4) Product dependencies - a lot of products are dependent on other vendors, and how one's portfolio of products and vendors impact each other, makes a big difference to your licensing requirements.
5) Hardware and virtualisation - virtualisation is complicating licensing these days, with both hardware and software administrators needing to be knowledgeable regarding licensing requirements.
She also had the following advice regarding addressing compliance issues:
Knowledge is power - knowing what is going on in your environment is the biggest thing... what software is your customer using? Make sure that billing to your customer includes all costs; make sure utilisation matches your billing, etc.
Process management - the right processes in place enable one to manage information regarding onboarding, provisioning and billing new customers.
Dealing with vendor audits - make sure that you have the right proof at hand to make sure that you are correctly licensed in the event of a vendor audit.
Lastly, Theodore Watson, Microsoft's Attorney for Legal and Corporate Affairs, spoke on the impact of data sovereignty laws under the Personal Information Act on the cloud business realm.
He opened on this important topic by explaining that the recent implementation of the Protection of Personal Information (POPI) Act has an impact on every aspect of everyday life, but it is this which is driving the privacy and security discussions for the cloud industry at the moment. Watson was at pains to state that POPI isn't about all data, it's only about personal information. However, just about any information which can identify a person can be classified as 'personal information'.
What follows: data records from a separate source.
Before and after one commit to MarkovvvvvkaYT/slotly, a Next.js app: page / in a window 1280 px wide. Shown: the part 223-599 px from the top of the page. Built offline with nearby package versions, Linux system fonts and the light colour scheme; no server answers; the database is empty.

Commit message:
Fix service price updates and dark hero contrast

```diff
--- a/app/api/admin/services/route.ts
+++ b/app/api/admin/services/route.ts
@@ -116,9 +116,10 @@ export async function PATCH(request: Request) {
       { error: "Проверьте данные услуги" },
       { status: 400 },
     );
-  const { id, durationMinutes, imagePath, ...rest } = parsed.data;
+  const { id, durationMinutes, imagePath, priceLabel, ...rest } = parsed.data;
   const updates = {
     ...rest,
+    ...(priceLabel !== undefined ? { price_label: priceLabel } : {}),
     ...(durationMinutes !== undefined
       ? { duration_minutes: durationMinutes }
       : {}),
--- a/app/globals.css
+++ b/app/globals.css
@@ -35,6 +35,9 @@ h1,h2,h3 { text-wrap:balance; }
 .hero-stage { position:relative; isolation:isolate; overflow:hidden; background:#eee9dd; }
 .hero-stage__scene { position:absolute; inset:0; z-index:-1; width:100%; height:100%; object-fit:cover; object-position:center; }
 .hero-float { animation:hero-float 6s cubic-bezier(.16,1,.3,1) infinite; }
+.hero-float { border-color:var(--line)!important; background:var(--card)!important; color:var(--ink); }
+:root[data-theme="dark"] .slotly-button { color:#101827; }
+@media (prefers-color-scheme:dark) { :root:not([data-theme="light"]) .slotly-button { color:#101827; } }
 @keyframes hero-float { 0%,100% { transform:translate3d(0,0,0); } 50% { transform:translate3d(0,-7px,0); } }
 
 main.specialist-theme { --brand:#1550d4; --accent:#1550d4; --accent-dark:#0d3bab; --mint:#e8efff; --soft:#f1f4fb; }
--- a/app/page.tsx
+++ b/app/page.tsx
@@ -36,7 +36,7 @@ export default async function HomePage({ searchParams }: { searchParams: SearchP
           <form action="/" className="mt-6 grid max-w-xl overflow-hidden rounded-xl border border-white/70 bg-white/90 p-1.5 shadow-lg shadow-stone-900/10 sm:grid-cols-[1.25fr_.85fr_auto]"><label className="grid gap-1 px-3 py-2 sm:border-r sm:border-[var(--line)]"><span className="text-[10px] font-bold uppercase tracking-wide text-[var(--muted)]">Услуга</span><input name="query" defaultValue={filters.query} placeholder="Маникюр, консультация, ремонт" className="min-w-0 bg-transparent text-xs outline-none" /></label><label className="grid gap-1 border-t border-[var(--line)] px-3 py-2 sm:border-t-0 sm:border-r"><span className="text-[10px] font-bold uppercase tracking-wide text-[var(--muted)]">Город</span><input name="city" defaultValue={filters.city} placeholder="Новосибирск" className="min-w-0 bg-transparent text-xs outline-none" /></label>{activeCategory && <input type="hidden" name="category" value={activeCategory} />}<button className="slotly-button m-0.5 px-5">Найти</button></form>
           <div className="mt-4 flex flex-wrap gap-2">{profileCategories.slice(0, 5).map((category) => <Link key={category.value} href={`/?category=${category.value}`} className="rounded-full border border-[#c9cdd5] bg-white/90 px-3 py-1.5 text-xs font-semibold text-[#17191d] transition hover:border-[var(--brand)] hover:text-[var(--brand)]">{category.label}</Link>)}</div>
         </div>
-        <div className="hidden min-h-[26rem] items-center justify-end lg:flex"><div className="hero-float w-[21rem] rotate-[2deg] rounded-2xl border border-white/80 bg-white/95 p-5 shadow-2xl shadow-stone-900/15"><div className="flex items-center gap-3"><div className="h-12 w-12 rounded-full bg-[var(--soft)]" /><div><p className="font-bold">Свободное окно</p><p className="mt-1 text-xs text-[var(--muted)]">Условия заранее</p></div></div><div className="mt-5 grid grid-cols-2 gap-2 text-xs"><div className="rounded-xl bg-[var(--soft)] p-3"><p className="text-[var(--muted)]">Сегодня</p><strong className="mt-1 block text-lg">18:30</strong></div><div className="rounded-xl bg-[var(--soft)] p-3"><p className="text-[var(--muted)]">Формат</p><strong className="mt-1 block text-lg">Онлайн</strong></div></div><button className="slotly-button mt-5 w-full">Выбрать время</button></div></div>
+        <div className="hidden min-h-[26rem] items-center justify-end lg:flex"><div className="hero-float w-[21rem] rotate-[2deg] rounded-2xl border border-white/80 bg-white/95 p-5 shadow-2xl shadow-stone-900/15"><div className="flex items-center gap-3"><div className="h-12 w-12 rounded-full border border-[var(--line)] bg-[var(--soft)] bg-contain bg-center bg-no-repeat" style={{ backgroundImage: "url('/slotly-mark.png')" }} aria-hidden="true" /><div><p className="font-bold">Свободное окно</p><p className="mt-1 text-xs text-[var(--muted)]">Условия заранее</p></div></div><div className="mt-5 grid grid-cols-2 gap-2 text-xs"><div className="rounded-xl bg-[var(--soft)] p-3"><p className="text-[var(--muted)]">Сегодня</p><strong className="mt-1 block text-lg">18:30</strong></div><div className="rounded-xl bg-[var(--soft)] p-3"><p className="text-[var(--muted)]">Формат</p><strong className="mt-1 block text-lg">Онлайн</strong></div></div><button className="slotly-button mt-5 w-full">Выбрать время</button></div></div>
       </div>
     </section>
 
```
Watson highlighted that parties need to be responsible with the information they collect - for example, parties will need to give notice that they're collecting one's personal information as well as inform the person exactly what the collected information will be used for. Parties cannot simply forward or sell this information onto other parties without prior consent either. Ignorance or wilful misconduct is going to prove costly for those who do not comply with these new regulations, with punishments including jail time as well as stiff fines. Through the implementation of this Act, private individuals are increasingly being given the power to control the usage of the information which they choose to provide. The same principles apply to those dealing within hosting environments - the POPI Act is there to set the obligations to protect the data subject. This data subject passes his information onto the responsible party who then outsources some of its services to a hoster, who has contractual terms with the responsible party regarding security and usage.
Watson also advised that organisations need to appoint an information officer - preferably from an auditing/legal background as opposed to an IT background - to manage, implement, understand and control these information policies.
He additionally discussed the often misconstrued position around the transfer of data outside of the borders of South Africa. In this regard, he briefly analysed section 72 of POPI, which regulates how 'personal information' can be stored or processed outside of South Africa. The message is clear - follow Section 72 and you may lawfully store or process information outside South Africa. Watson recently addressed this issue in an article which he wrote for Microsoft and which can be located here.
Overall, the First Distribution MSP & Hosting Roadshow provided some valuable information and insights into some of the hot topics around this environment. Future such events will no doubt provide yet more of the same.